We have been looking at different methods of representing fractions so that we can picture them in our minds. Two strategies we have tried are, representing fractions on a number line and drawing out fraction models . Both strategies help us visualize the fractions we’re working with and make it very easy to see if two fractions are equivalent.
So, which method helps you visualize the fraction better, fractions on a number line or fraction models?
The “Fraction Cake” lesson the students are working on in the photos can be found here!
My small math group worked on some great fraction cards this afternoon. We realized it really helps if you make a mental movie of the fraction and think about the numerator and denominator. For your visual, if the word problem doesn’t give you anything specific to picture, just use your favorite food: Pizza, chocolate bars, pies? I love getting to hide behind my iPad with the answer key! Thank you to The Busy Class for the wonderful fraction cards from your Fraction Fun Pack!
“What’s all that noise?!” Mrs. Paul’s class wondered. It was the sound of 17 long jumpers comparing fractions. We started at zero on our number line and tried to see who could jump the most whole numbers. Alaina jumped the farthest for the girls, 2 whole spaces and 3/4 of the next space. Antwan jumped the farthest for the boys, 3 whole spaces and 1/8 of the next space! Most of us were able to jump over two whole spaces (and those of us who couldn’t did not have jumping shoes on today!) We are going to use our data to create a line plot graph. How should we organize the scale for our graph?
We will talk deeper about equivalent fractions tomorrow. Here is a quick video reminder of what we have discussed:
Hello Antwan, Nancy, Shannallie, Karmyn, Yasmin, and Ixell!
I had a feeling you’d be visiting the blog today when you took a break from playing in the snow (please remember to where hats and mittens!) Did anyone else visit today who I didn’t list?
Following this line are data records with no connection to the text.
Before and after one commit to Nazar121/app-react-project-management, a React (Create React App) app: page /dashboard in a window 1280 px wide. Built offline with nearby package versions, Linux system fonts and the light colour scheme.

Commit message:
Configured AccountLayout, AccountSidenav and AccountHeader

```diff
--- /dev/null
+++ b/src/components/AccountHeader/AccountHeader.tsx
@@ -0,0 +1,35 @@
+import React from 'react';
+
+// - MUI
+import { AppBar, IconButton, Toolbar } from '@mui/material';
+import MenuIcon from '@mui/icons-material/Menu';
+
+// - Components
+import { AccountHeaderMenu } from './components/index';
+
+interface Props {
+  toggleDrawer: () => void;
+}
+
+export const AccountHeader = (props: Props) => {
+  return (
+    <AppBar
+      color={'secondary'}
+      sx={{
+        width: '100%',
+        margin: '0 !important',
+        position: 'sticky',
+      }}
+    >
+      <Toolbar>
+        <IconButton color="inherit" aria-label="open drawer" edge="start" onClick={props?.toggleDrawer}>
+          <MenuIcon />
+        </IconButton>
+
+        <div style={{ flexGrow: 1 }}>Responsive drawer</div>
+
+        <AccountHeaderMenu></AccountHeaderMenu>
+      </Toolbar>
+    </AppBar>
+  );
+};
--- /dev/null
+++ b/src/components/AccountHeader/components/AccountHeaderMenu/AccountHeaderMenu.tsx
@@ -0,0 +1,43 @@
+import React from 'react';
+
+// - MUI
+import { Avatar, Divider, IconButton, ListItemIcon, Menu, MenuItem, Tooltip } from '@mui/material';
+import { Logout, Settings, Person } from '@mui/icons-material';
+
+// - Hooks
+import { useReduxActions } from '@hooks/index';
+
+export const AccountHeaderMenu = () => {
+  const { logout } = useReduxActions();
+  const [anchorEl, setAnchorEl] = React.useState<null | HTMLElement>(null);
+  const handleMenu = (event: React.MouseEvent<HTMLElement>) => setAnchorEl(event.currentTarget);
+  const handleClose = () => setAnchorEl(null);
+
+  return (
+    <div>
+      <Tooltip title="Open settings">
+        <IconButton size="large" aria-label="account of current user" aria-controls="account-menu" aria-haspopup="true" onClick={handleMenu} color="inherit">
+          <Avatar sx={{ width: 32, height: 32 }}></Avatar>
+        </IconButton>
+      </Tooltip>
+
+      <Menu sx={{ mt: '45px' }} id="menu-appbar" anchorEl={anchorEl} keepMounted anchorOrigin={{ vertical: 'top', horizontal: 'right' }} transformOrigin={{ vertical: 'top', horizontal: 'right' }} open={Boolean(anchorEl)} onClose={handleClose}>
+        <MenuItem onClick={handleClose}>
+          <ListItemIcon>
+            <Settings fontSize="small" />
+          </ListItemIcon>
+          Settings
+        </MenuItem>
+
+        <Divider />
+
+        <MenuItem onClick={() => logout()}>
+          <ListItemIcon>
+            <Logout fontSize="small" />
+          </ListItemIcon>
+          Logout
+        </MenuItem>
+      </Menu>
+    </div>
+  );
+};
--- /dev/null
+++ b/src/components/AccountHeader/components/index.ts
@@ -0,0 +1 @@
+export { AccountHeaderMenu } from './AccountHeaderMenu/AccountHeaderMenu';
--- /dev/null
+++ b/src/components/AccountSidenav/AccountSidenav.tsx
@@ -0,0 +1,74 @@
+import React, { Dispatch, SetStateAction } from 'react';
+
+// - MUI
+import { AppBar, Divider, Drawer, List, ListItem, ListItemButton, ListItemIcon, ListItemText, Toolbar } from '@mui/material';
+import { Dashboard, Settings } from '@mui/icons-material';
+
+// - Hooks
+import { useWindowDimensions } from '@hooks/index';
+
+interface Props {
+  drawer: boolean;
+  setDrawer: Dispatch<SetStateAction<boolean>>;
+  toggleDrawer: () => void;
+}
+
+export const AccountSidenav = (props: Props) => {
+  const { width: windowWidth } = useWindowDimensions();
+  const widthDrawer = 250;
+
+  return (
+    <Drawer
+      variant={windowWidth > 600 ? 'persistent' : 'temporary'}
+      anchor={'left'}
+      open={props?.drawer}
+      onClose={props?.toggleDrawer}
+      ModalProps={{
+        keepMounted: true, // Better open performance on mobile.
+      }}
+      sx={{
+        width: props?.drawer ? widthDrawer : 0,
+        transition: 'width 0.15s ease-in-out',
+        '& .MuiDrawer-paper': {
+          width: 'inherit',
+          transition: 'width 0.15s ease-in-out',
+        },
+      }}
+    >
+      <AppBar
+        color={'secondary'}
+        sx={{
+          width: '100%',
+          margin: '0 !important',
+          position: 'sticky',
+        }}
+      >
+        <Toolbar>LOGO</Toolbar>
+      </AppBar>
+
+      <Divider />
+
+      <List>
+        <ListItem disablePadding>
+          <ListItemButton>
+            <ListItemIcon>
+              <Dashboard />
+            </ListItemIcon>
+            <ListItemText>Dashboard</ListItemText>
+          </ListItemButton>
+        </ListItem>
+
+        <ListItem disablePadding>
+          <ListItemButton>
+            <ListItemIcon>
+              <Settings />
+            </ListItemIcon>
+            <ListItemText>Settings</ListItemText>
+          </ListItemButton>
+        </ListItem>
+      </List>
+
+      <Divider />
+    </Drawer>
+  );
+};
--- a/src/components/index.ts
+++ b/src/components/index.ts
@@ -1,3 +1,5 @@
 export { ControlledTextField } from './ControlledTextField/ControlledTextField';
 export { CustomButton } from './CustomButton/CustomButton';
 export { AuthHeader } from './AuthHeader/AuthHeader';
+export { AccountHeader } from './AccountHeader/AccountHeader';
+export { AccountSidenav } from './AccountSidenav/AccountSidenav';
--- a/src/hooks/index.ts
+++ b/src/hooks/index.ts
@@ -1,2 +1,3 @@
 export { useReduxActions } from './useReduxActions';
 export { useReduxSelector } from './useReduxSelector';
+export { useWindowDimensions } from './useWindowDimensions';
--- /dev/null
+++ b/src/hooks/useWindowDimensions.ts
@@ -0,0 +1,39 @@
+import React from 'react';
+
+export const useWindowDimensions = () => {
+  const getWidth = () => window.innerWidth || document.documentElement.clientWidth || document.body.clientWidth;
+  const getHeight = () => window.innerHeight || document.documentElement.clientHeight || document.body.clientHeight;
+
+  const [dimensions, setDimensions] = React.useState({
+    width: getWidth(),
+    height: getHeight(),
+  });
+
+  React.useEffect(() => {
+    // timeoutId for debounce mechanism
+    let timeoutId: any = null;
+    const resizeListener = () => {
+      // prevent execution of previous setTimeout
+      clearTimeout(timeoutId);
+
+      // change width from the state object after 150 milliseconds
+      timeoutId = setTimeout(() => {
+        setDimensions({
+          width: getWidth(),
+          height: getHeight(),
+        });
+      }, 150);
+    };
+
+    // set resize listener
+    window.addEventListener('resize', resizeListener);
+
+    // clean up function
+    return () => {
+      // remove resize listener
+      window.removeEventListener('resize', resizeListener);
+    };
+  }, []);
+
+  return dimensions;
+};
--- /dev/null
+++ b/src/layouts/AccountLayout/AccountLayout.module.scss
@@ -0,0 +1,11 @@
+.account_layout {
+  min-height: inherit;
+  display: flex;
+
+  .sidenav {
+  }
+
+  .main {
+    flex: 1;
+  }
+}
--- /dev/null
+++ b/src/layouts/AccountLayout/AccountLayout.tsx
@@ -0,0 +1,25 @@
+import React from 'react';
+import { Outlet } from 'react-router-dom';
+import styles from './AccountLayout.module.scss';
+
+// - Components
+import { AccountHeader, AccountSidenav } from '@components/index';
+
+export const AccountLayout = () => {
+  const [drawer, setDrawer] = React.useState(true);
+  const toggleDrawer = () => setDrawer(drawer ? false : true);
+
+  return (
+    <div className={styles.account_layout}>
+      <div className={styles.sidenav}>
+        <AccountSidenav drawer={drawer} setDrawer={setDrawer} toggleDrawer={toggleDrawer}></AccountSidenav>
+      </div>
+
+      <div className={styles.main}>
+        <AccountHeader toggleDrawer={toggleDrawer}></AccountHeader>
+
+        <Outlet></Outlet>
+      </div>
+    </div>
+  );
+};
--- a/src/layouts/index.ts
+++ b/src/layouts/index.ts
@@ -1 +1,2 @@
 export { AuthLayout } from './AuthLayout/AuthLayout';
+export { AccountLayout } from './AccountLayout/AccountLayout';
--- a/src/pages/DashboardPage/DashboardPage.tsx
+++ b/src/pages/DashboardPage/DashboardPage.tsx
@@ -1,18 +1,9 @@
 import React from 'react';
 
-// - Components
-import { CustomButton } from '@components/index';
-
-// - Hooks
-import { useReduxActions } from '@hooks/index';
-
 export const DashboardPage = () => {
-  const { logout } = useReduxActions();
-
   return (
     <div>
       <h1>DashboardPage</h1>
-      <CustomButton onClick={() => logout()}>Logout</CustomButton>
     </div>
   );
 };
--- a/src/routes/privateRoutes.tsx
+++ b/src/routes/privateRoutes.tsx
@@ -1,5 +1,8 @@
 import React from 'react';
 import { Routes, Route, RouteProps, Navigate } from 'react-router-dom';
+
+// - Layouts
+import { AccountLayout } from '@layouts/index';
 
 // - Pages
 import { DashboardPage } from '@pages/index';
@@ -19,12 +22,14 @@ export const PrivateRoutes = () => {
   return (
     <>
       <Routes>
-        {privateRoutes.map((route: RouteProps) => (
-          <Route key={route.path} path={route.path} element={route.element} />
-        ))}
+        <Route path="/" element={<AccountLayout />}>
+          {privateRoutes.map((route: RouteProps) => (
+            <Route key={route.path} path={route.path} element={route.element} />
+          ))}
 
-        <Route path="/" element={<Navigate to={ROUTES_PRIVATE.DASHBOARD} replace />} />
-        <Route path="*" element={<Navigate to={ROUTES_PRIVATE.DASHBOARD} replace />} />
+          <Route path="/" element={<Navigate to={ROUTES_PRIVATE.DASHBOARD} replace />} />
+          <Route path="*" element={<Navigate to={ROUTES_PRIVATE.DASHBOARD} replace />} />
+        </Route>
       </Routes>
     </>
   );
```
Let me know by leaving a comment!
Here are some word problems to keep your brain working on this very cold, winter day!
1. Antwan ran 444 yards in his first game playing football for Florida State. In his next game, Antwan, threw for 156 yards. How many yards total did Antwan move the football down the field?
2. Yasmin has 6 packs of crayons and each pack has 8 crayons. The crayons in each pack are red, yellow, blue, green, orange, purple, brown, and black. If Yasmin gives Karmyn one pack of crayons, how many total crayons will Yasmin have left?
3. Shannallie, Nancy, and Ixell ran 3 miles each day last week. If next week they plan to run 5 miles each day, how many miles will they each run after both weeks?
Leave your answers in the comments and I’ll come up with more questions just for you!
Here are some of my snowy day pictures from yesterday!
Second graders make it back to class through the Tuesday snow!
Wow! Our playground is covered in snow!
Pablo enjoys his first walk in the snow!
“Hey! I caught a snowflake on my nose!” – Pablo Cinco Felter
Pablo was very sleepy after playing in the snow!
On Monday, we sat down and took a kilogram apart. A kilogram is a unit that is used to measure weight. Often grocery store items are measured in kilograms. We learned that:
1 kg = 1 kilogram!
By decomposing a kilogram we discovered that:
1 kilogram = 1,000 grams or
1 kg = 1 g!
We also determined that 100 grams could go into a kilogram 10 times and 10 grams could go into 100 grams 10 times! Check out these mathematicians at work!
Thank you EngageNy.Org for the wonderful lesson idea!
Yesterday, we researched our entrepreneurs and inventors on the internet. We found some valuable information, but internet research is never as easy as it seems. Let’s take a step back to see what we did well and where we need support.
1. What key words did you use to do your search?
2. How many websites did you visit?
3. Did you stay on websites that were too hard to read?
Just like our favorite author,Barbara O’Connor and Phyllis Reynolds Naylor, when we write our narrative stories we start by making a plan. Below, some of our class authors are showing off the fantastic plans they are using to write a story. Notice the way they have planned for the beginning, middle, and end of their stories as well as a climax, or big moment. The students have also included what their secondary characters will be doing at certain points in their stories.
Ixell’s plan and her engaging lead:
Antwan’s plan and his engaging lead:
Antwan did a nice job using dialogue in his “From the heart” story about the day his brother Takyi was born. He wrote:
I shouted so loudly. I said, “Oh my gosh he’s so sweet!”
When he added in that dialogue to his story it made it come alive to the reader! I feel like I’m there seeing Takyi for the first time. What a special story.
Thank you for sharing with us Antwan!
Antwan completed his story today! He used the different the different strategies we discussed in our writing mini-lessons:
1. Brainstorm and plan before jumping into writing.
2. Start your story by grabbing the reader’s attention!
3. Add in juicy details as you stretch out the action in the middle of the story.
4. End your story with feeling! Make your reader remember your words!